A short film by Harald Opel based on this book:
Stories. Published by Schöffling & Co. Frankfurt / M. 2010. Paperback by S. Fischer. Frankfurt / Main 2012.
I am a field full of oilseed rape I hide the deer and shine like 13 oil paintings piled one on top of the other
Karen Leeder’s translation on pen.org PEN America 2016.
Karen Leeder’s translation in Middlebury New England Review, no. 03/2016.
Karen Leeder’s translations in the Tasmanian literary journal „Communion“, no. 03/2015.
Karen Leeder’s translations in Shearsman magazine, 102 & 102/2014.
A clip by her poetry band LANDSCHAFT, Kiev 2016:
Thick of it
Poems. Published by Schöffling & Co. Frankfurt / M. 2011.
Karen Leeder’s translations the PEN America website, 2016.
Bradley Schmidt’s translation in no man’s land, no. 7/2012.
Karen Leeder’s translations in Modern Poetry in Translation, no. 03/2013.
Bradley Schmidt’s translations in New Books in German no.32.
Bradley Schmidt’s translations in Asymptote, Issue Jul 2013.
Karen Leeder’s translations in Asymptote blog, Jul 22, 2014.
Karen Leeder’s translations on Asymptote blog, Dec 16, 2014.
A short film by Harald Opel based on a poem from Thick of it:
Poems. Published by Connewitzer Verlagsbuchhandlung. Leipzig 2007.
Jane Gibian’s translations on Shampoo Poetry.
Bradley Schmidt’s translations on Lyrikline.org:
in summer the elderly sit
on a sinking ship
was the table, was the chair
let it lie
Bradley Schmidt’s translation on no man’s land:
this draught from talk (issue 5/2010)
the russian woods (issue 6/2011)
A spoken word impro with Grigory Semenchuk based on a poem in this book, Kiev 2015:
A poetryfilm by Harald Opel based on a poem in this book:
Poems. Published by Connewitzer Verlagsbuchhandlung. Leipzig 2005 / 2009.
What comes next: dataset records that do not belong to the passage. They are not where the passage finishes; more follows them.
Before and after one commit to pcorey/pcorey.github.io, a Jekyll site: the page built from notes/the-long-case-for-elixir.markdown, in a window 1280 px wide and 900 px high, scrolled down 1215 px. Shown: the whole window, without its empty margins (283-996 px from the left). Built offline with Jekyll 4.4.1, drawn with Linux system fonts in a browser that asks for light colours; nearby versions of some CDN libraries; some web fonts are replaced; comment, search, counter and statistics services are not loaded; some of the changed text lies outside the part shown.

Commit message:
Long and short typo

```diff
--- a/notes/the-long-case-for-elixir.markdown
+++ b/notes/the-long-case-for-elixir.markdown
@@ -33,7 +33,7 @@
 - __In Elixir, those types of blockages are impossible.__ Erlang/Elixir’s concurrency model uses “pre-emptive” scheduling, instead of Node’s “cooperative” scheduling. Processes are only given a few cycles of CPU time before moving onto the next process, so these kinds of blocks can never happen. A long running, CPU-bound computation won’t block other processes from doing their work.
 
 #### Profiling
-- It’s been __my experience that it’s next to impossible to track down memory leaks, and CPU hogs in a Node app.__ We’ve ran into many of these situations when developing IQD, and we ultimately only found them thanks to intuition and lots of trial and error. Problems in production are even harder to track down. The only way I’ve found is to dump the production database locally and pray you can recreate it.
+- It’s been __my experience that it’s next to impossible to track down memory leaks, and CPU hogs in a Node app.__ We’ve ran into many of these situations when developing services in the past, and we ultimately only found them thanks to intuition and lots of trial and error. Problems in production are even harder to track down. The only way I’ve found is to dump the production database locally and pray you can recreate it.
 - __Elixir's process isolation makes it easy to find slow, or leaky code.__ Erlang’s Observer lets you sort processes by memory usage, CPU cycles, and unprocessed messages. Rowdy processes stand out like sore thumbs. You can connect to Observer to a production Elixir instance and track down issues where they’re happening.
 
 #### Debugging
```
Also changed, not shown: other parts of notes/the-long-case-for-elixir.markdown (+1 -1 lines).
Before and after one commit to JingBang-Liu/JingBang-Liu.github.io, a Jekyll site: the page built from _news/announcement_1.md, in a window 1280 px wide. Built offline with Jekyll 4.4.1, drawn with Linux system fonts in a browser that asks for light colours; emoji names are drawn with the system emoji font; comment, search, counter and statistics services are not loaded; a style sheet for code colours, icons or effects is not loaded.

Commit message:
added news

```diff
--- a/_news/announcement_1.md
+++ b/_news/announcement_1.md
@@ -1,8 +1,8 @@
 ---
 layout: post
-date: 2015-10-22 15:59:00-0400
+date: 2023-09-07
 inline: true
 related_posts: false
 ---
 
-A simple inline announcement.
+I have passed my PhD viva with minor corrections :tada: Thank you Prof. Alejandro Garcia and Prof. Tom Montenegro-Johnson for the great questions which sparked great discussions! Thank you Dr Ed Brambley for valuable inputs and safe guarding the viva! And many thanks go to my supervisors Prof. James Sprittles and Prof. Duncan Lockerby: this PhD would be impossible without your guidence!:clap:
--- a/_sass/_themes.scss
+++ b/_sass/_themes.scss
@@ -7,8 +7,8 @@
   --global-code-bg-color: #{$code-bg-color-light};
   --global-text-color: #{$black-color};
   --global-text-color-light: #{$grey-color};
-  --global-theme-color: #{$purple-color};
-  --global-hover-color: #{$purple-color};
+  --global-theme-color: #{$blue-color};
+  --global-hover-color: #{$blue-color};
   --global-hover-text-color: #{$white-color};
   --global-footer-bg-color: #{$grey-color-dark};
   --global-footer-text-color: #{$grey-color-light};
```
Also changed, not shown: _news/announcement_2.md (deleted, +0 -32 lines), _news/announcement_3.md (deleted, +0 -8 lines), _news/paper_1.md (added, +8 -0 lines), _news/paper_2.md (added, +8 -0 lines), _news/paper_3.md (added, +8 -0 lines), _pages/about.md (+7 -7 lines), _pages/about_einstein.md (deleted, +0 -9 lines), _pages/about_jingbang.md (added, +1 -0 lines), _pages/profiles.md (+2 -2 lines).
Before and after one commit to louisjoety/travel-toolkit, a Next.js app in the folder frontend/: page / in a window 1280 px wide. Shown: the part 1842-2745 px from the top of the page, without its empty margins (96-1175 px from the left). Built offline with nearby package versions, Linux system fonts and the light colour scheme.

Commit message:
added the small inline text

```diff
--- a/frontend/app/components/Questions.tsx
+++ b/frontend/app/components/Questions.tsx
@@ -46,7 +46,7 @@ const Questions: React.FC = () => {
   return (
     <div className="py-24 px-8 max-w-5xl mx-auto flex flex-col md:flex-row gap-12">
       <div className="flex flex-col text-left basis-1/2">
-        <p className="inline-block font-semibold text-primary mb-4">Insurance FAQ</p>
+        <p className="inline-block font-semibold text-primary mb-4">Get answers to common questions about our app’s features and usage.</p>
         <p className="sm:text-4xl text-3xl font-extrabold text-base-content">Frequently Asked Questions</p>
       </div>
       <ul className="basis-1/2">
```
In a Workshop
Translation Workshop at Queen’s College in Oxford (UK) for the literary magazine Modern poetry in Translation: